“This [the debate on freedom of speech and the associated culture war] is going to be a battleground for a while.”

In 2021, the legislation led to a publisher being fined 250,000 forint (£599) for displaying a story – a two-part Hungarian translation of American author Lawrence Schimel’s stories Early One Morning and Bedtime, Not Playtime which follows two children, both of whom have same-sex parents – in the same section as children’s books.

Speaking about raising the subject of Christianity with Hungary’s prime minister, Viktor Orbán, Atwood said: “If you’re not loving your neighbour, whoever that neighbour may be, you are not following the teachings of Christ Himself.

“And I would propose to him [Orban] the parable of the Good Samaritan. That’s a good place to start.”
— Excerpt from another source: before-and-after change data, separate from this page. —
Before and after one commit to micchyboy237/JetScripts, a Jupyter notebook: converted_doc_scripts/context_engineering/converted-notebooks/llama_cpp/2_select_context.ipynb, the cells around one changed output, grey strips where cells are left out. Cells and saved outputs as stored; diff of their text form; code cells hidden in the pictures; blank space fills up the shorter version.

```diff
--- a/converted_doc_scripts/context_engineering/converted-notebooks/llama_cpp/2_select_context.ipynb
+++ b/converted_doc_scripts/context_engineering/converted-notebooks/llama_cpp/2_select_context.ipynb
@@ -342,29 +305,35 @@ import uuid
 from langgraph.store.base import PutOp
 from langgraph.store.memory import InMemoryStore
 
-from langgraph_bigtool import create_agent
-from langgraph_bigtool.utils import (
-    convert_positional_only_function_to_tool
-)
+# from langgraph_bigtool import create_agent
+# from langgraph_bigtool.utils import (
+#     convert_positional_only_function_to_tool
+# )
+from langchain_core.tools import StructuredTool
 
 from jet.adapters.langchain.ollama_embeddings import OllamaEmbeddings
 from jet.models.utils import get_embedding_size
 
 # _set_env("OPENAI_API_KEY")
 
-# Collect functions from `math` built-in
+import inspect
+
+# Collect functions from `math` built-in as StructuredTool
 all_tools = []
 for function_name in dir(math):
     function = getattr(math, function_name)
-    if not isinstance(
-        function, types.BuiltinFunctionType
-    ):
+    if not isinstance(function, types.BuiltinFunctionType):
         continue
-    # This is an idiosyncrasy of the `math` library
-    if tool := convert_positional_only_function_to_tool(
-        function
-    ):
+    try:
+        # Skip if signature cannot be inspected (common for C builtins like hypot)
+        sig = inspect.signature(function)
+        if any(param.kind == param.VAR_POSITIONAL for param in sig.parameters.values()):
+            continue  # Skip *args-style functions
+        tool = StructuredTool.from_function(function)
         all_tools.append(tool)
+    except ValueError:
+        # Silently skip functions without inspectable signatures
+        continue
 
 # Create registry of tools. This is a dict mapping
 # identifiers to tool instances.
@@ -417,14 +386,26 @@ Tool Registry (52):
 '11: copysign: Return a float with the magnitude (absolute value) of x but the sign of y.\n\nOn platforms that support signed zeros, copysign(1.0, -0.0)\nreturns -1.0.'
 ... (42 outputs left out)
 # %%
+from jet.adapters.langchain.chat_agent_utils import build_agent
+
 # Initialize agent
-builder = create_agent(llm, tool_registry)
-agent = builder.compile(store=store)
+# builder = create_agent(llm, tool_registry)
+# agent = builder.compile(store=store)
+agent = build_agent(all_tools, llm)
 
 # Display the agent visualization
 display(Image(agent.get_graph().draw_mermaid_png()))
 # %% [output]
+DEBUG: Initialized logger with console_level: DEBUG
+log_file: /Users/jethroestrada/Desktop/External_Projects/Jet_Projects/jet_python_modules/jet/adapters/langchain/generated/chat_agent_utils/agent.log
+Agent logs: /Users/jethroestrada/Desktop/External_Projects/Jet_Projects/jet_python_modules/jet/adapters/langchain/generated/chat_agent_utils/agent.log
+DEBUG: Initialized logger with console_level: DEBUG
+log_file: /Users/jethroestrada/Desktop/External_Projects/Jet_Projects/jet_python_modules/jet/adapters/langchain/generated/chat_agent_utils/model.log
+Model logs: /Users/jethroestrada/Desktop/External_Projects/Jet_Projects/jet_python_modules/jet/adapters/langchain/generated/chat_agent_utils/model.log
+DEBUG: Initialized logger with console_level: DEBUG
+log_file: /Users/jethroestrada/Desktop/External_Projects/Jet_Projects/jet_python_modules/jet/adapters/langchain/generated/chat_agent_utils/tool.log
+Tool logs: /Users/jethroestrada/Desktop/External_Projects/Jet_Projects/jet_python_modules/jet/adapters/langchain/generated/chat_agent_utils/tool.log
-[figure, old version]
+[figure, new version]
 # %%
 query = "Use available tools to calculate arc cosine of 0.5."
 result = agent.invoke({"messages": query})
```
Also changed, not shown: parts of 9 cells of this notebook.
In July 2023, Orbán accused the European Union (EU) of conducting what he called an “LGBTQ+ offensive” by rejecting “Christian heritage”. 

Orbán has frequently positioned himself as a so-called defender of Hungary’s Christian values, and in 2021 he introduced a law banning the “display and promotion” of LGBTQ+ identities among under-18s.

The far-right leader previously defended the law saying that “gender propaganda” is the “greatest threat stalking our children” and that LGBTQ+ identities have “no place in Hungary”.